* **About this exercise**: Below are some entries. Reproduce them word for word.

BEGIN

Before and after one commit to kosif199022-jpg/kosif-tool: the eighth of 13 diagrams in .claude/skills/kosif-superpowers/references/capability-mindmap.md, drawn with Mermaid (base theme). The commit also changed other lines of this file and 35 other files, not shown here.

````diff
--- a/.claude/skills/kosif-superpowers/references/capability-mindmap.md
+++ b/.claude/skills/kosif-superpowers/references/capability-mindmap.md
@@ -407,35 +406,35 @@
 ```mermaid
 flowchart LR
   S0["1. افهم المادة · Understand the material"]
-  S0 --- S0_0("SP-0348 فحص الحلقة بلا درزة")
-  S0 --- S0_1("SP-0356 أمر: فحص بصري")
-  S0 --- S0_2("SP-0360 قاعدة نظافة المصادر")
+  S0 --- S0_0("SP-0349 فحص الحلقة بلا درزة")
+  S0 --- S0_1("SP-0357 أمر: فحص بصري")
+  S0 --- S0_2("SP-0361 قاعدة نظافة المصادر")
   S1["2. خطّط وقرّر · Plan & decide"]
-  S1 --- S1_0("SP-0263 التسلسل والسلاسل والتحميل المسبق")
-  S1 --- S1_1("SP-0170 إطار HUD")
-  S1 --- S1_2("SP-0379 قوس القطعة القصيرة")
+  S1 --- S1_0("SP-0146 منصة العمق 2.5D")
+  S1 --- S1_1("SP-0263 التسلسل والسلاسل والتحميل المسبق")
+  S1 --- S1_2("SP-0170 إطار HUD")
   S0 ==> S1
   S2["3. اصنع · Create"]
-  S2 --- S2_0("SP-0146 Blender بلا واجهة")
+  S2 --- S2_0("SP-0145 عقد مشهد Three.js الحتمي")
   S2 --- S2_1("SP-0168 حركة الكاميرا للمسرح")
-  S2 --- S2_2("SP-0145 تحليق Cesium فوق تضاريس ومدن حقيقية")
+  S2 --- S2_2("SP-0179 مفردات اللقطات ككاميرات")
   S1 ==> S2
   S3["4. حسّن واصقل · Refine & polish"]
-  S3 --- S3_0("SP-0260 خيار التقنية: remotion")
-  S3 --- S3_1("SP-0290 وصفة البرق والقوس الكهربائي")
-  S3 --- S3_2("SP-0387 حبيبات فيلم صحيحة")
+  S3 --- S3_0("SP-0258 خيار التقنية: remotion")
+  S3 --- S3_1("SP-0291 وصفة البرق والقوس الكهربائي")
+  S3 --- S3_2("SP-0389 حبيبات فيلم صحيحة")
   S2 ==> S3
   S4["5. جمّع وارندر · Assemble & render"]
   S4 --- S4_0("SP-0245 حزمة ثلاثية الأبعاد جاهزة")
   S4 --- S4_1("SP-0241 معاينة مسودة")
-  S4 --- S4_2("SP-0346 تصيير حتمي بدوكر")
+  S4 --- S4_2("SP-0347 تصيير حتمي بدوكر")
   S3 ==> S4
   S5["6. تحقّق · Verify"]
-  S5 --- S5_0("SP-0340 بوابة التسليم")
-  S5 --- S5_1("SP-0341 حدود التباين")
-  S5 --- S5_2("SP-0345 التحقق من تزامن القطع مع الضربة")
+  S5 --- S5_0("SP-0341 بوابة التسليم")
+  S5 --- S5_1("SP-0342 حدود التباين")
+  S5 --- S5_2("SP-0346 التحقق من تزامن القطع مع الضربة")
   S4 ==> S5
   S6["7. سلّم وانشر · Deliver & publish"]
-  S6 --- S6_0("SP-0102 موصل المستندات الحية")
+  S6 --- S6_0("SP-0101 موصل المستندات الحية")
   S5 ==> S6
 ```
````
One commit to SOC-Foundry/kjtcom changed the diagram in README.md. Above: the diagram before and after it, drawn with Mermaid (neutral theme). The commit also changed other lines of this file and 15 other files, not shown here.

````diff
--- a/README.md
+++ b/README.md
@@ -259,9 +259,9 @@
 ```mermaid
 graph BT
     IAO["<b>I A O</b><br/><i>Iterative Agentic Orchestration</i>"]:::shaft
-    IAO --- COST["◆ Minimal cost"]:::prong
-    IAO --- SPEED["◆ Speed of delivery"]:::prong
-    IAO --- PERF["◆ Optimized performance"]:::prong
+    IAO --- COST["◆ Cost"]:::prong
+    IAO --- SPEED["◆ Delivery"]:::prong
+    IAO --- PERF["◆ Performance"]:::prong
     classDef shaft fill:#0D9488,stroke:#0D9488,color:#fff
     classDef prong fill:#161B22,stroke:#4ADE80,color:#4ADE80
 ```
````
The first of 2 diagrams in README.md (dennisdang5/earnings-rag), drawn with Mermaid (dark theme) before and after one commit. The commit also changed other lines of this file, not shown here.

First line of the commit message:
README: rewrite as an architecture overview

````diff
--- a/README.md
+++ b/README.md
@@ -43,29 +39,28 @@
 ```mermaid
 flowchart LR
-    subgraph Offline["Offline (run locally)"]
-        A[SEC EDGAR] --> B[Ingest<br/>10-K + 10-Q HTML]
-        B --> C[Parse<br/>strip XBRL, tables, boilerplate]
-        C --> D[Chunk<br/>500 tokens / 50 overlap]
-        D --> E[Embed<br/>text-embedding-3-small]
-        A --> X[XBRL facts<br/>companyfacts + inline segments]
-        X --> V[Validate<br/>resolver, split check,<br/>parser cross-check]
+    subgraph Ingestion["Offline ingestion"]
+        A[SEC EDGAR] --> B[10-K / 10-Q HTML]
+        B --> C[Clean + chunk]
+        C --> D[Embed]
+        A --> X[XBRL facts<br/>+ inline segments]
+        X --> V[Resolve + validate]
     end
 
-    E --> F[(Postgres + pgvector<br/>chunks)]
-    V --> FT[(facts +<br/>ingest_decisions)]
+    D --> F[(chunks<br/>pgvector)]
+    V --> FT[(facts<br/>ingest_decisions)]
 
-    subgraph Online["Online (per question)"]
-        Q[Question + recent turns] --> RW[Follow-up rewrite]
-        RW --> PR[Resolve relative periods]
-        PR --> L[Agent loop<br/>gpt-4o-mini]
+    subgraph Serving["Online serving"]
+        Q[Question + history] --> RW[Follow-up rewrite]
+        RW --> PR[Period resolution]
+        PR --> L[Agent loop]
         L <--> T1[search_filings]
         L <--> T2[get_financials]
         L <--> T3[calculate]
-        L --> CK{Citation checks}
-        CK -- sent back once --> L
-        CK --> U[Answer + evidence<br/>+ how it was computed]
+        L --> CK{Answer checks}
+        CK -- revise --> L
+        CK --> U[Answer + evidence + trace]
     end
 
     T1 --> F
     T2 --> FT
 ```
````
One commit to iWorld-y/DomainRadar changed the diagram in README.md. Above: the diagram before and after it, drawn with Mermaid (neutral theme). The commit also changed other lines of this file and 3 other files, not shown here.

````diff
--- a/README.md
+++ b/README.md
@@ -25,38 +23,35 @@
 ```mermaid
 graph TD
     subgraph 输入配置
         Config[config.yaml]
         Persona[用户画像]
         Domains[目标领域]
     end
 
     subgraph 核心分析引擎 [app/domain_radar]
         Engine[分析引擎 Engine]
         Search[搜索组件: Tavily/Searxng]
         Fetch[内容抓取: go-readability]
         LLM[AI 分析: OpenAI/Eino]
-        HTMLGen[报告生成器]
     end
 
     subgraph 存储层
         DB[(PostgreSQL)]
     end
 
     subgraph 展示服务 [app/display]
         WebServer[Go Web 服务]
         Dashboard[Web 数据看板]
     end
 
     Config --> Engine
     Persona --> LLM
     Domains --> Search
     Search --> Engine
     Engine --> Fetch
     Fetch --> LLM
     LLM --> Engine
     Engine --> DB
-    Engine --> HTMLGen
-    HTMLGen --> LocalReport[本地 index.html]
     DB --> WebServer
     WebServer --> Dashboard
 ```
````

END

* **Output below**:
Before and after one commit to kosif199022-jpg/kosif-tool: the eighth of 13 diagrams in .claude/skills/kosif-superpowers/references/capability-mindmap.md, drawn with Mermaid (base theme). The commit also changed other lines of this file and 35 other files, not shown here.

````diff
--- a/.claude/skills/kosif-superpowers/references/capability-mindmap.md
+++ b/.claude/skills/kosif-superpowers/references/capability-mindmap.md
@@ -407,35 +406,35 @@
 ```mermaid
 flowchart LR
   S0["1. افهم المادة · Understand the material"]
-  S0 --- S0_0("SP-0348 فحص الحلقة بلا درزة")
-  S0 --- S0_1("SP-0356 أمر: فحص بصري")
-  S0 --- S0_2("SP-0360 قاعدة نظافة المصادر")
+  S0 --- S0_0("SP-0349 فحص الحلقة بلا درزة")
+  S0 --- S0_1("SP-0357 أمر: فحص بصري")
+  S0 --- S0_2("SP-0361 قاعدة نظافة المصادر")
   S1["2. خطّط وقرّر · Plan & decide"]
-  S1 --- S1_0("SP-0263 التسلسل والسلاسل والتحميل المسبق")
-  S1 --- S1_1("SP-0170 إطار HUD")
-  S1 --- S1_2("SP-0379 قوس القطعة القصيرة")
+  S1 --- S1_0("SP-0146 منصة العمق 2.5D")
+  S1 --- S1_1("SP-0263 التسلسل والسلاسل والتحميل المسبق")
+  S1 --- S1_2("SP-0170 إطار HUD")
   S0 ==> S1
   S2["3. اصنع · Create"]
-  S2 --- S2_0("SP-0146 Blender بلا واجهة")
+  S2 --- S2_0("SP-0145 عقد مشهد Three.js الحتمي")
   S2 --- S2_1("SP-0168 حركة الكاميرا للمسرح")
-  S2 --- S2_2("SP-0145 تحليق Cesium فوق تضاريس ومدن حقيقية")
+  S2 --- S2_2("SP-0179 مفردات اللقطات ككاميرات")
   S1 ==> S2
   S3["4. حسّن واصقل · Refine & polish"]
-  S3 --- S3_0("SP-0260 خيار التقنية: remotion")
-  S3 --- S3_1("SP-0290 وصفة البرق والقوس الكهربائي")
-  S3 --- S3_2("SP-0387 حبيبات فيلم صحيحة")
+  S3 --- S3_0("SP-0258 خيار التقنية: remotion")
+  S3 --- S3_1("SP-0291 وصفة البرق والقوس الكهربائي")
+  S3 --- S3_2("SP-0389 حبيبات فيلم صحيحة")
   S2 ==> S3
   S4["5. جمّع وارندر · Assemble & render"]
   S4 --- S4_0("SP-0245 حزمة ثلاثية الأبعاد جاهزة")
   S4 --- S4_1("SP-0241 معاينة مسودة")
-  S4 --- S4_2("SP-0346 تصيير حتمي بدوكر")
+  S4 --- S4_2("SP-0347 تصيير حتمي بدوكر")
   S3 ==> S4
   S5["6. تحقّق · Verify"]
-  S5 --- S5_0("SP-0340 بوابة التسليم")
-  S5 --- S5_1("SP-0341 حدود التباين")
-  S5 --- S5_2("SP-0345 التحقق من تزامن القطع مع الضربة")
+  S5 --- S5_0("SP-0341 بوابة التسليم")
+  S5 --- S5_1("SP-0342 حدود التباين")
+  S5 --- S5_2("SP-0346 التحقق من تزامن القطع مع الضربة")
   S4 ==> S5
   S6["7. سلّم وانشر · Deliver & publish"]
-  S6 --- S6_0("SP-0102 موصل المستندات الحية")
+  S6 --- S6_0("SP-0101 موصل المستندات الحية")
   S5 ==> S6
 ```
````
One commit to SOC-Foundry/kjtcom changed the diagram in README.md. Above: the diagram before and after it, drawn with Mermaid (neutral theme). The commit also changed other lines of this file and 15 other files, not shown here.

````diff
--- a/README.md
+++ b/README.md
@@ -259,9 +259,9 @@
 ```mermaid
 graph BT
     IAO["<b>I A O</b><br/><i>Iterative Agentic Orchestration</i>"]:::shaft
-    IAO --- COST["◆ Minimal cost"]:::prong
-    IAO --- SPEED["◆ Speed of delivery"]:::prong
-    IAO --- PERF["◆ Optimized performance"]:::prong
+    IAO --- COST["◆ Cost"]:::prong
+    IAO --- SPEED["◆ Delivery"]:::prong
+    IAO --- PERF["◆ Performance"]:::prong
     classDef shaft fill:#0D9488,stroke:#0D9488,color:#fff
     classDef prong fill:#161B22,stroke:#4ADE80,color:#4ADE80
 ```
````
The first of 2 diagrams in README.md (dennisdang5/earnings-rag), drawn with Mermaid (dark theme) before and after one commit. The commit also changed other lines of this file, not shown here.

First line of the commit message:
README: rewrite as an architecture overview

````diff
--- a/README.md
+++ b/README.md
@@ -43,29 +39,28 @@
 ```mermaid
 flowchart LR
-    subgraph Offline["Offline (run locally)"]
-        A[SEC EDGAR] --> B[Ingest<br/>10-K + 10-Q HTML]
-        B --> C[Parse<br/>strip XBRL, tables, boilerplate]
-        C --> D[Chunk<br/>500 tokens / 50 overlap]
-        D --> E[Embed<br/>text-embedding-3-small]
-        A --> X[XBRL facts<br/>companyfacts + inline segments]
-        X --> V[Validate<br/>resolver, split check,<br/>parser cross-check]
+    subgraph Ingestion["Offline ingestion"]
+        A[SEC EDGAR] --> B[10-K / 10-Q HTML]
+        B --> C[Clean + chunk]
+        C --> D[Embed]
+        A --> X[XBRL facts<br/>+ inline segments]
+        X --> V[Resolve + validate]
     end
 
-    E --> F[(Postgres + pgvector<br/>chunks)]
-    V --> FT[(facts +<br/>ingest_decisions)]
+    D --> F[(chunks<br/>pgvector)]
+    V --> FT[(facts<br/>ingest_decisions)]
 
-    subgraph Online["Online (per question)"]
-        Q[Question + recent turns] --> RW[Follow-up rewrite]
-        RW --> PR[Resolve relative periods]
-        PR --> L[Agent loop<br/>gpt-4o-mini]
+    subgraph Serving["Online serving"]
+        Q[Question + history] --> RW[Follow-up rewrite]
+        RW --> PR[Period resolution]
+        PR --> L[Agent loop]
         L <--> T1[search_filings]
         L <--> T2[get_financials]
         L <--> T3[calculate]
-        L --> CK{Citation checks}
-        CK -- sent back once --> L
-        CK --> U[Answer + evidence<br/>+ how it was computed]
+        L --> CK{Answer checks}
+        CK -- revise --> L
+        CK --> U[Answer + evidence + trace]
     end
 
     T1 --> F
     T2 --> FT
 ```
````
One commit to iWorld-y/DomainRadar changed the diagram in README.md. Above: the diagram before and after it, drawn with Mermaid (neutral theme). The commit also changed other lines of this file and 3 other files, not shown here.

````diff
--- a/README.md
+++ b/README.md
@@ -25,38 +23,35 @@
 ```mermaid
 graph TD
     subgraph 输入配置
         Config[config.yaml]
         Persona[用户画像]
         Domains[目标领域]
     end
 
     subgraph 核心分析引擎 [app/domain_radar]
         Engine[分析引擎 Engine]
         Search[搜索组件: Tavily/Searxng]
         Fetch[内容抓取: go-readability]
         LLM[AI 分析: OpenAI/Eino]
-        HTMLGen[报告生成器]
     end
 
     subgraph 存储层
         DB[(PostgreSQL)]
     end
 
     subgraph 展示服务 [app/display]
         WebServer[Go Web 服务]
         Dashboard[Web 数据看板]
     end
 
     Config --> Engine
     Persona --> LLM
     Domains --> Search
     Search --> Engine
     Engine --> Fetch
     Fetch --> LLM
     LLM --> Engine
     Engine --> DB
-    Engine --> HTMLGen
-    HTMLGen --> LocalReport[本地 index.html]
     DB --> WebServer
     WebServer --> Dashboard
 ```
````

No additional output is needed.